Aim of the exercise: When you return the data, keep every line exactly as it is and leave out the pictures.
BEGIN
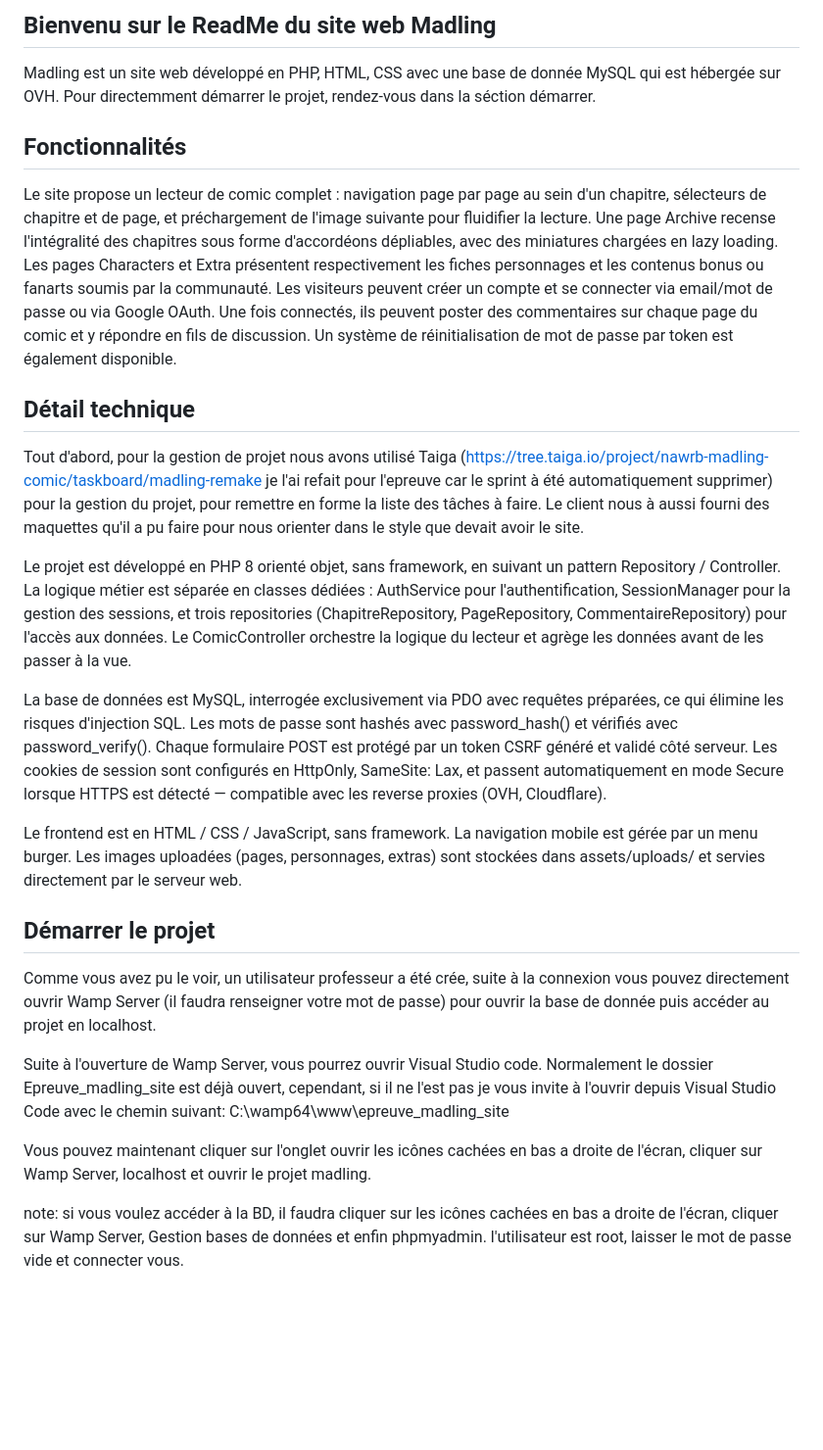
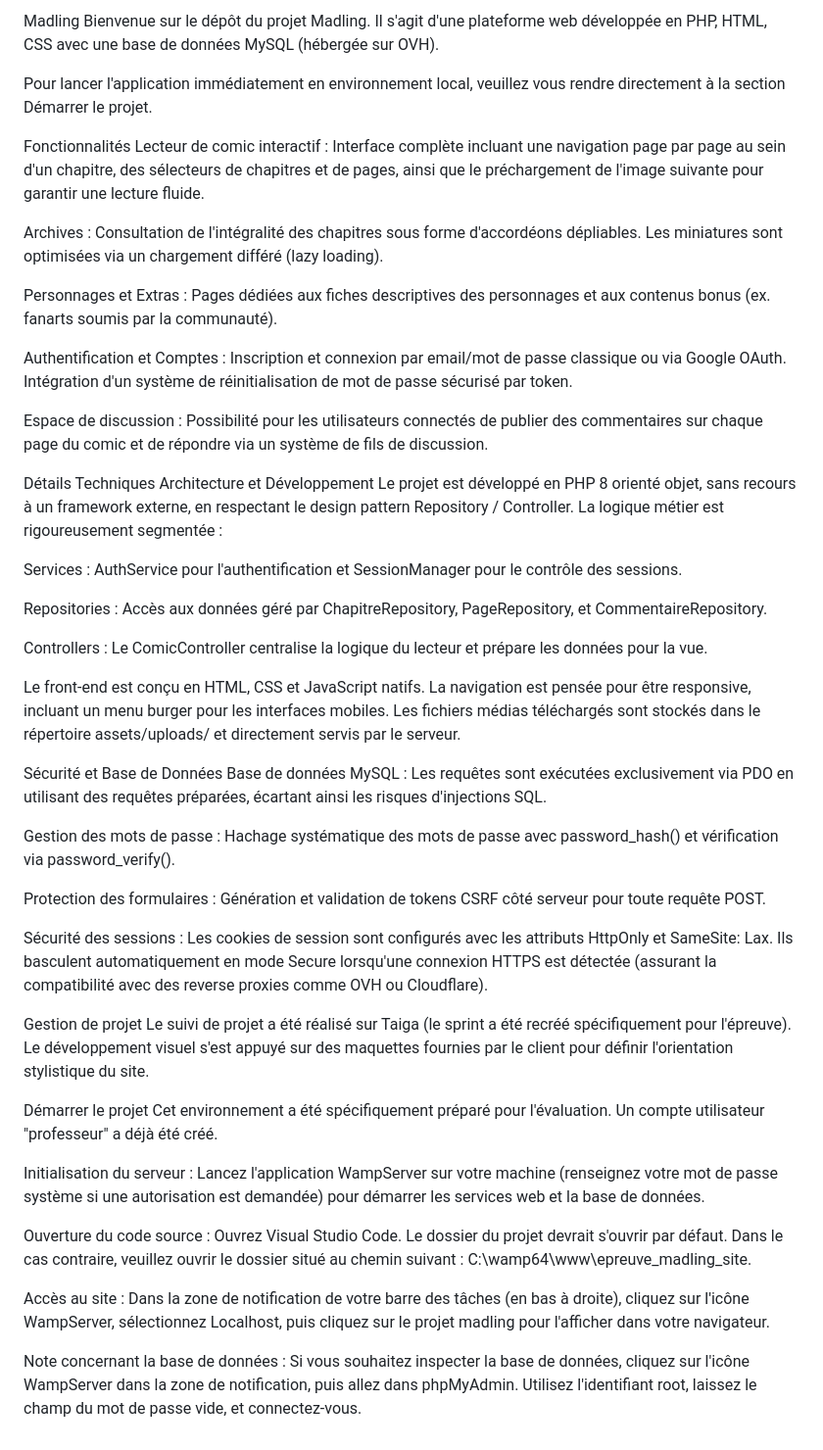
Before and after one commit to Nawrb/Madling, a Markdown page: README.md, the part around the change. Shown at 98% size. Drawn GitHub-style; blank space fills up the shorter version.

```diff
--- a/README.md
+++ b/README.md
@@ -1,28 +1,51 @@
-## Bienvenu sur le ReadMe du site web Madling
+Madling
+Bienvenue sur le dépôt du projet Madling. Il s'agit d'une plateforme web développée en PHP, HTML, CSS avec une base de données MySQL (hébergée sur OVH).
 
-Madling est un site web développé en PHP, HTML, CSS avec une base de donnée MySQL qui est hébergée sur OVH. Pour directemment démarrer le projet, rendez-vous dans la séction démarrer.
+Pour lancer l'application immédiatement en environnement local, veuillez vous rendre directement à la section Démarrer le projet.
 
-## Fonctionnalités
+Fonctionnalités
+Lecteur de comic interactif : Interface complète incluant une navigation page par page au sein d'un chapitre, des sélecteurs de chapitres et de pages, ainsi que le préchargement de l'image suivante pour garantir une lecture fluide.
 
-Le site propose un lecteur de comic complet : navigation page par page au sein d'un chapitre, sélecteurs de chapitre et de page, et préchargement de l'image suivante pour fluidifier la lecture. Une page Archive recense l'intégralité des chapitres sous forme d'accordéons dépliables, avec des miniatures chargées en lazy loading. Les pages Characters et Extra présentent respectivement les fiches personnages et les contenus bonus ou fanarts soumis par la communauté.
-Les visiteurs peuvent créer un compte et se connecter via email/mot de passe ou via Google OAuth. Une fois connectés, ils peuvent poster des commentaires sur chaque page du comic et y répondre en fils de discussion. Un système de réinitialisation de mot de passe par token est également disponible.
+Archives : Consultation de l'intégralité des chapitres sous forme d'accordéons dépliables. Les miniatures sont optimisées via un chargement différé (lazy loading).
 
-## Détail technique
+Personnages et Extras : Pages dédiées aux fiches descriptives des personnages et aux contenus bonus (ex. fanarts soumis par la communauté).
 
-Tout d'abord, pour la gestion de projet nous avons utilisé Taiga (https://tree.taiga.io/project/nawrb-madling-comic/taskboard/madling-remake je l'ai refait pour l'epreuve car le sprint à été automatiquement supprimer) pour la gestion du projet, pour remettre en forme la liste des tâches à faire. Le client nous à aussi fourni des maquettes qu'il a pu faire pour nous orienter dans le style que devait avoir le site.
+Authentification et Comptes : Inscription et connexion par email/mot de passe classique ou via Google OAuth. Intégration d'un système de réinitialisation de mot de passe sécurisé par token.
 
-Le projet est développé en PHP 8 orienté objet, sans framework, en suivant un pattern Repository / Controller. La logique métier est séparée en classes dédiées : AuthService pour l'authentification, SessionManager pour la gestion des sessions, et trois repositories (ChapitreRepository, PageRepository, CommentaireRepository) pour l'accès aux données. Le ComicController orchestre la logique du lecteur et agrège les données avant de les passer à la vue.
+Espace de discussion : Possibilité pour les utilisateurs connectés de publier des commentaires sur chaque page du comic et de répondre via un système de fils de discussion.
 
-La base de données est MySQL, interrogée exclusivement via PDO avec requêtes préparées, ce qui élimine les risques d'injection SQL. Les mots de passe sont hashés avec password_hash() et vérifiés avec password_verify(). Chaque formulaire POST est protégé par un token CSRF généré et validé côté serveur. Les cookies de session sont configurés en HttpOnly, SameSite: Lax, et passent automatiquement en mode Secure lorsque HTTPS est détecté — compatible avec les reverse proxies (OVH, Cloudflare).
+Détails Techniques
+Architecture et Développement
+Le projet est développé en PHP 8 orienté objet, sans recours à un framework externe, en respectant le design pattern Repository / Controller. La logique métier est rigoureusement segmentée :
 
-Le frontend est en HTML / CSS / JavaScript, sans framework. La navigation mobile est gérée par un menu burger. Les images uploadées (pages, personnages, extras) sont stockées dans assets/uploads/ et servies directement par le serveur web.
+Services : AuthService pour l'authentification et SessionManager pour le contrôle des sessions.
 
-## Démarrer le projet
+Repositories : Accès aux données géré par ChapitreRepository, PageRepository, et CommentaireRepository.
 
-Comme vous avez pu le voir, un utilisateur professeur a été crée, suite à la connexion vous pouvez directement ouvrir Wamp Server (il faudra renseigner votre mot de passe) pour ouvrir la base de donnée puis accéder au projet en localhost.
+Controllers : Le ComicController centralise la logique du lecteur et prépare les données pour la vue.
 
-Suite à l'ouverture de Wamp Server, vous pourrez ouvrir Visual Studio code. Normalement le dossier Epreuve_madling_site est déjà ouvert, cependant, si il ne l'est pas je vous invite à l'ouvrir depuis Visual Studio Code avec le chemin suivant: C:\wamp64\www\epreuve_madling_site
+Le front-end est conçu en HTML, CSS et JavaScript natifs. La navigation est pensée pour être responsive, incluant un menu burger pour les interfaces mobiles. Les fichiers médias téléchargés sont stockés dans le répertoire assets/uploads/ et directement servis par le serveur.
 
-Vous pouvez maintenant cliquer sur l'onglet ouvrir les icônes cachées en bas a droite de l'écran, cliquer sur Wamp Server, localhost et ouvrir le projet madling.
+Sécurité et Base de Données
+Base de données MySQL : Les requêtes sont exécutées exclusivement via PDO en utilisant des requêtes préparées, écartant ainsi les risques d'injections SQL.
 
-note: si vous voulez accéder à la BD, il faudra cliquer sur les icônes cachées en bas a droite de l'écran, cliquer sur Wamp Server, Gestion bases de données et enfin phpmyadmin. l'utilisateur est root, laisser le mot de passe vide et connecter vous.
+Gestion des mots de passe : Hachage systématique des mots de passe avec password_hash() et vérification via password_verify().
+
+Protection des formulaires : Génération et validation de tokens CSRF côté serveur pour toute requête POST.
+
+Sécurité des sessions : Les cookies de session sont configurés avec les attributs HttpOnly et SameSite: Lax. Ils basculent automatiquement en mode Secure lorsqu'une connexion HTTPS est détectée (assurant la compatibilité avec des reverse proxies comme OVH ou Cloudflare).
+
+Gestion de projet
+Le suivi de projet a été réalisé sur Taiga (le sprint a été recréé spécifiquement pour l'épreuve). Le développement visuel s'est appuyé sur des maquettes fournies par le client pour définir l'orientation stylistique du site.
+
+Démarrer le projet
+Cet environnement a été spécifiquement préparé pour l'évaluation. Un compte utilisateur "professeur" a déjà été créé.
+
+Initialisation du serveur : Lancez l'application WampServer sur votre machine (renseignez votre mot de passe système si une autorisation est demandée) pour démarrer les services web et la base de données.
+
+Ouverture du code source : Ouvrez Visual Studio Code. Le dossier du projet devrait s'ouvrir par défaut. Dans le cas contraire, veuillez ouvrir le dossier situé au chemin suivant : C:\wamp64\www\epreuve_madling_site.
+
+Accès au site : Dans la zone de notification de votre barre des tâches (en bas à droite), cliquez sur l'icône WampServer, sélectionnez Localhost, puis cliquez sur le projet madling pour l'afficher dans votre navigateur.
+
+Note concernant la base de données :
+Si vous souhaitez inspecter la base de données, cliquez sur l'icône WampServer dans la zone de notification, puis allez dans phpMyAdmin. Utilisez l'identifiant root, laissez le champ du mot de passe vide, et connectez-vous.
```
END
Exercise response:
Before and after one commit to Nawrb/Madling, a Markdown page: README.md, the part around the change. Shown at 98% size. Drawn GitHub-style; blank space fills up the shorter version.

```diff
--- a/README.md
+++ b/README.md
@@ -1,28 +1,51 @@
-## Bienvenu sur le ReadMe du site web Madling
+Madling
+Bienvenue sur le dépôt du projet Madling. Il s'agit d'une plateforme web développée en PHP, HTML, CSS avec une base de données MySQL (hébergée sur OVH).
 
-Madling est un site web développé en PHP, HTML, CSS avec une base de donnée MySQL qui est hébergée sur OVH. Pour directemment démarrer le projet, rendez-vous dans la séction démarrer.
+Pour lancer l'application immédiatement en environnement local, veuillez vous rendre directement à la section Démarrer le projet.
 
-## Fonctionnalités
+Fonctionnalités
+Lecteur de comic interactif : Interface complète incluant une navigation page par page au sein d'un chapitre, des sélecteurs de chapitres et de pages, ainsi que le préchargement de l'image suivante pour garantir une lecture fluide.
 
-Le site propose un lecteur de comic complet : navigation page par page au sein d'un chapitre, sélecteurs de chapitre et de page, et préchargement de l'image suivante pour fluidifier la lecture. Une page Archive recense l'intégralité des chapitres sous forme d'accordéons dépliables, avec des miniatures chargées en lazy loading. Les pages Characters et Extra présentent respectivement les fiches personnages et les contenus bonus ou fanarts soumis par la communauté.
-Les visiteurs peuvent créer un compte et se connecter via email/mot de passe ou via Google OAuth. Une fois connectés, ils peuvent poster des commentaires sur chaque page du comic et y répondre en fils de discussion. Un système de réinitialisation de mot de passe par token est également disponible.
+Archives : Consultation de l'intégralité des chapitres sous forme d'accordéons dépliables. Les miniatures sont optimisées via un chargement différé (lazy loading).
 
-## Détail technique
+Personnages et Extras : Pages dédiées aux fiches descriptives des personnages et aux contenus bonus (ex. fanarts soumis par la communauté).
 
-Tout d'abord, pour la gestion de projet nous avons utilisé Taiga (https://tree.taiga.io/project/nawrb-madling-comic/taskboard/madling-remake je l'ai refait pour l'epreuve car le sprint à été automatiquement supprimer) pour la gestion du projet, pour remettre en forme la liste des tâches à faire. Le client nous à aussi fourni des maquettes qu'il a pu faire pour nous orienter dans le style que devait avoir le site.
+Authentification et Comptes : Inscription et connexion par email/mot de passe classique ou via Google OAuth. Intégration d'un système de réinitialisation de mot de passe sécurisé par token.
 
-Le projet est développé en PHP 8 orienté objet, sans framework, en suivant un pattern Repository / Controller. La logique métier est séparée en classes dédiées : AuthService pour l'authentification, SessionManager pour la gestion des sessions, et trois repositories (ChapitreRepository, PageRepository, CommentaireRepository) pour l'accès aux données. Le ComicController orchestre la logique du lecteur et agrège les données avant de les passer à la vue.
+Espace de discussion : Possibilité pour les utilisateurs connectés de publier des commentaires sur chaque page du comic et de répondre via un système de fils de discussion.
 
-La base de données est MySQL, interrogée exclusivement via PDO avec requêtes préparées, ce qui élimine les risques d'injection SQL. Les mots de passe sont hashés avec password_hash() et vérifiés avec password_verify(). Chaque formulaire POST est protégé par un token CSRF généré et validé côté serveur. Les cookies de session sont configurés en HttpOnly, SameSite: Lax, et passent automatiquement en mode Secure lorsque HTTPS est détecté — compatible avec les reverse proxies (OVH, Cloudflare).
+Détails Techniques
+Architecture et Développement
+Le projet est développé en PHP 8 orienté objet, sans recours à un framework externe, en respectant le design pattern Repository / Controller. La logique métier est rigoureusement segmentée :
 
-Le frontend est en HTML / CSS / JavaScript, sans framework. La navigation mobile est gérée par un menu burger. Les images uploadées (pages, personnages, extras) sont stockées dans assets/uploads/ et servies directement par le serveur web.
+Services : AuthService pour l'authentification et SessionManager pour le contrôle des sessions.
 
-## Démarrer le projet
+Repositories : Accès aux données géré par ChapitreRepository, PageRepository, et CommentaireRepository.
 
-Comme vous avez pu le voir, un utilisateur professeur a été crée, suite à la connexion vous pouvez directement ouvrir Wamp Server (il faudra renseigner votre mot de passe) pour ouvrir la base de donnée puis accéder au projet en localhost.
+Controllers : Le ComicController centralise la logique du lecteur et prépare les données pour la vue.
 
-Suite à l'ouverture de Wamp Server, vous pourrez ouvrir Visual Studio code. Normalement le dossier Epreuve_madling_site est déjà ouvert, cependant, si il ne l'est pas je vous invite à l'ouvrir depuis Visual Studio Code avec le chemin suivant: C:\wamp64\www\epreuve_madling_site
+Le front-end est conçu en HTML, CSS et JavaScript natifs. La navigation est pensée pour être responsive, incluant un menu burger pour les interfaces mobiles. Les fichiers médias téléchargés sont stockés dans le répertoire assets/uploads/ et directement servis par le serveur.
 
-Vous pouvez maintenant cliquer sur l'onglet ouvrir les icônes cachées en bas a droite de l'écran, cliquer sur Wamp Server, localhost et ouvrir le projet madling.
+Sécurité et Base de Données
+Base de données MySQL : Les requêtes sont exécutées exclusivement via PDO en utilisant des requêtes préparées, écartant ainsi les risques d'injections SQL.
 
-note: si vous voulez accéder à la BD, il faudra cliquer sur les icônes cachées en bas a droite de l'écran, cliquer sur Wamp Server, Gestion bases de données et enfin phpmyadmin. l'utilisateur est root, laisser le mot de passe vide et connecter vous.
+Gestion des mots de passe : Hachage systématique des mots de passe avec password_hash() et vérification via password_verify().
+
+Protection des formulaires : Génération et validation de tokens CSRF côté serveur pour toute requête POST.
+
+Sécurité des sessions : Les cookies de session sont configurés avec les attributs HttpOnly et SameSite: Lax. Ils basculent automatiquement en mode Secure lorsqu'une connexion HTTPS est détectée (assurant la compatibilité avec des reverse proxies comme OVH ou Cloudflare).
+
+Gestion de projet
+Le suivi de projet a été réalisé sur Taiga (le sprint a été recréé spécifiquement pour l'épreuve). Le développement visuel s'est appuyé sur des maquettes fournies par le client pour définir l'orientation stylistique du site.
+
+Démarrer le projet
+Cet environnement a été spécifiquement préparé pour l'évaluation. Un compte utilisateur "professeur" a déjà été créé.
+
+Initialisation du serveur : Lancez l'application WampServer sur votre machine (renseignez votre mot de passe système si une autorisation est demandée) pour démarrer les services web et la base de données.
+
+Ouverture du code source : Ouvrez Visual Studio Code. Le dossier du projet devrait s'ouvrir par défaut. Dans le cas contraire, veuillez ouvrir le dossier situé au chemin suivant : C:\wamp64\www\epreuve_madling_site.
+
+Accès au site : Dans la zone de notification de votre barre des tâches (en bas à droite), cliquez sur l'icône WampServer, sélectionnez Localhost, puis cliquez sur le projet madling pour l'afficher dans votre navigateur.
+
+Note concernant la base de données :
+Si vous souhaitez inspecter la base de données, cliquez sur l'icône WampServer dans la zone de notification, puis allez dans phpMyAdmin. Utilisez l'identifiant root, laissez le champ du mot de passe vide, et connectez-vous.
```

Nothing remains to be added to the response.